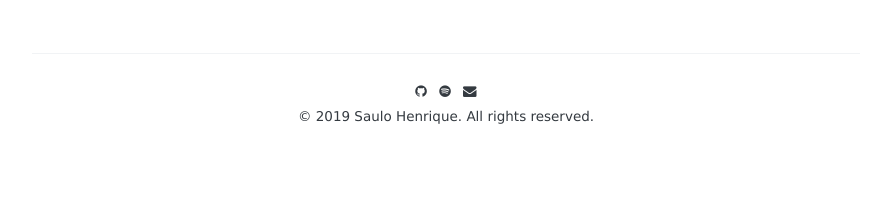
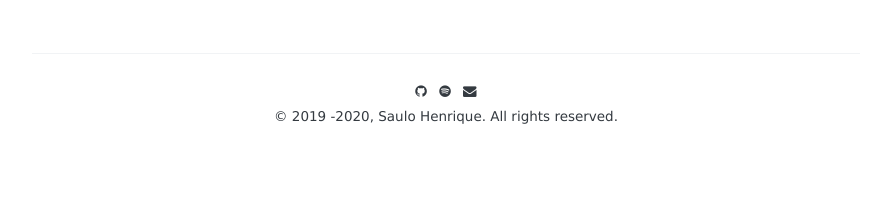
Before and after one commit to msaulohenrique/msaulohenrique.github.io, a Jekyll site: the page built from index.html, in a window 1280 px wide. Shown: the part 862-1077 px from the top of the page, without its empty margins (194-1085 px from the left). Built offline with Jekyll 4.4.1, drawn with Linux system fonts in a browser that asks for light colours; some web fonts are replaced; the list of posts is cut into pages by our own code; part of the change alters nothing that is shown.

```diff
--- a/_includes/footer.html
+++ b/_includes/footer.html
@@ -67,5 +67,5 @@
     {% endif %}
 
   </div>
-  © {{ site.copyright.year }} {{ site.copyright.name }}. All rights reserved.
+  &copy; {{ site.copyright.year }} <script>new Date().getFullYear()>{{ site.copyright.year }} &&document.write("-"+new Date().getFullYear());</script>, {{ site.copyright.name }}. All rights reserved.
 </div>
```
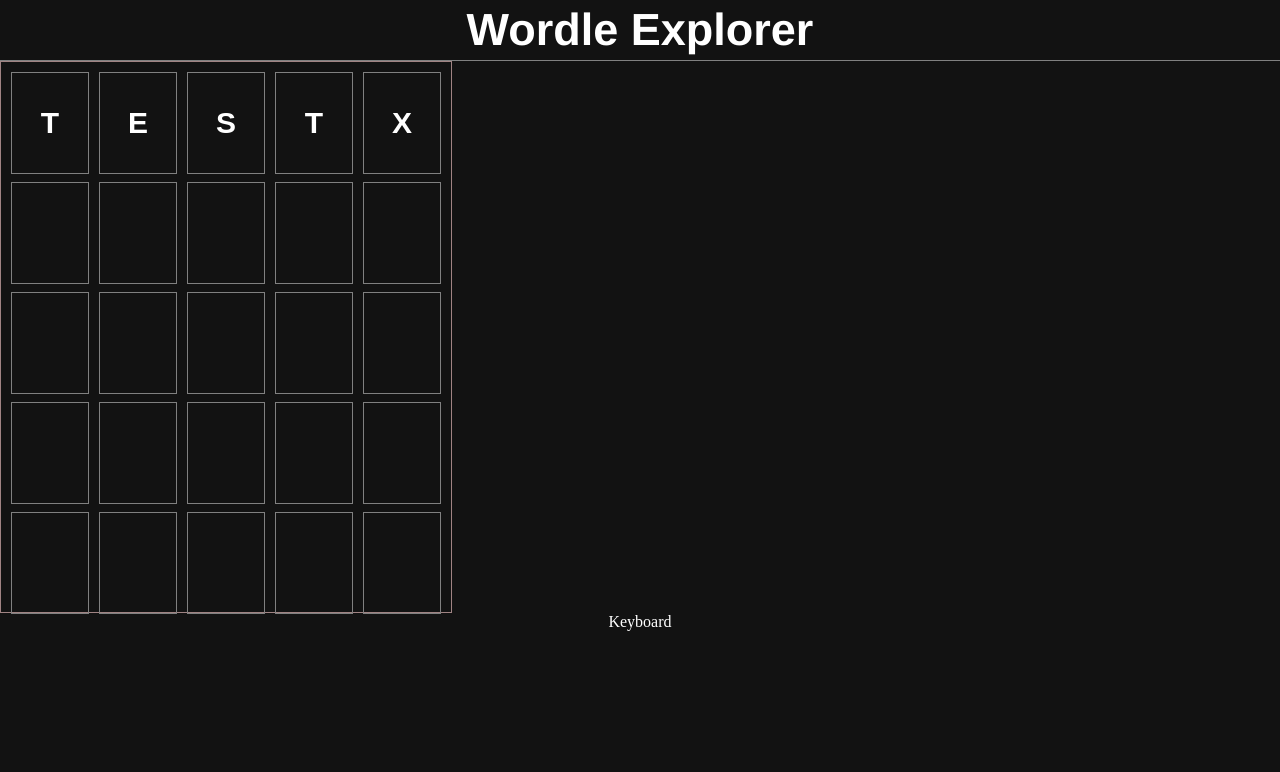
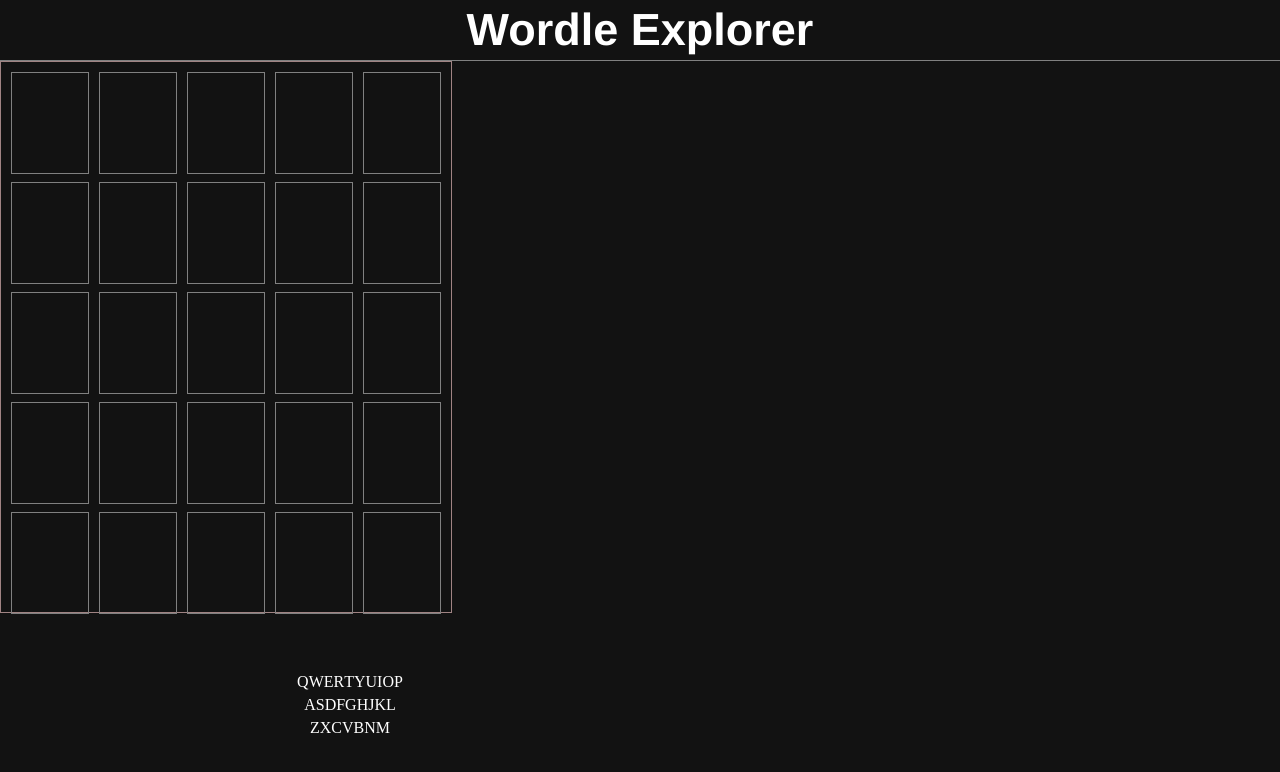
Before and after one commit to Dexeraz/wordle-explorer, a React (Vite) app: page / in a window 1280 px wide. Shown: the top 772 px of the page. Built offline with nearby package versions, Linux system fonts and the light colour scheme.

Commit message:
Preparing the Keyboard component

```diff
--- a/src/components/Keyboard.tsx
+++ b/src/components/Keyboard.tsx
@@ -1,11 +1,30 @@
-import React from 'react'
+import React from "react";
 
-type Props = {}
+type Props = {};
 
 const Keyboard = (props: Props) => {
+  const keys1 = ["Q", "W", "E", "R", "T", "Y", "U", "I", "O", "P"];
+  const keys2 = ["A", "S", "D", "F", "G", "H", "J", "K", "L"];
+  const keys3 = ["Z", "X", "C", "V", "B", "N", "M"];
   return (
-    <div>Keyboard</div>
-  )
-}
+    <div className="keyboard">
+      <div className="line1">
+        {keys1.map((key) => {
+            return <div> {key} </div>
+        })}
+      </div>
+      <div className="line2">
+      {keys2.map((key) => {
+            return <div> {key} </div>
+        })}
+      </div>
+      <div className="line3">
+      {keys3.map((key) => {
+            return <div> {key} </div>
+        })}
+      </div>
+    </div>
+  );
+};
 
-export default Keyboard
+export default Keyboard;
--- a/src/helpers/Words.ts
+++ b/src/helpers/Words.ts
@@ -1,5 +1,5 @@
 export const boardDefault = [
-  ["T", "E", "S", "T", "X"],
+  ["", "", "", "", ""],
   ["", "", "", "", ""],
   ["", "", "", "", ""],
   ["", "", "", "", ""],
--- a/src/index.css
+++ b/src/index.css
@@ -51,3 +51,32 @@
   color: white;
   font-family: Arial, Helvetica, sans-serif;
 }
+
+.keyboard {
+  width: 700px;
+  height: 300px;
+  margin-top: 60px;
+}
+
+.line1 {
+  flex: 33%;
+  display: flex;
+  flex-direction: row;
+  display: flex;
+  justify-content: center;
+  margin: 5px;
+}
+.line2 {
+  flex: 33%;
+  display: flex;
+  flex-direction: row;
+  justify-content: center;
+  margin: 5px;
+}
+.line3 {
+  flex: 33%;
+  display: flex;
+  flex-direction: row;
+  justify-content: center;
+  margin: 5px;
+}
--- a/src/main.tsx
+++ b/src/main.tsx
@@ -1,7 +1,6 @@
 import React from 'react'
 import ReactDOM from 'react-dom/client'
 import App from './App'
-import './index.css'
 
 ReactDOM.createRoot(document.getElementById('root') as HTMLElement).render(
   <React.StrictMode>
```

- - - -

» TASK INSTRUCTIONS: In the listing above, find the lines holding the word "ReactDOM" and copy them.

» REPLY:
 import ReactDOM from 'react-dom/client'
 ReactDOM.createRoot(document.getElementById('root') as HTMLElement).render(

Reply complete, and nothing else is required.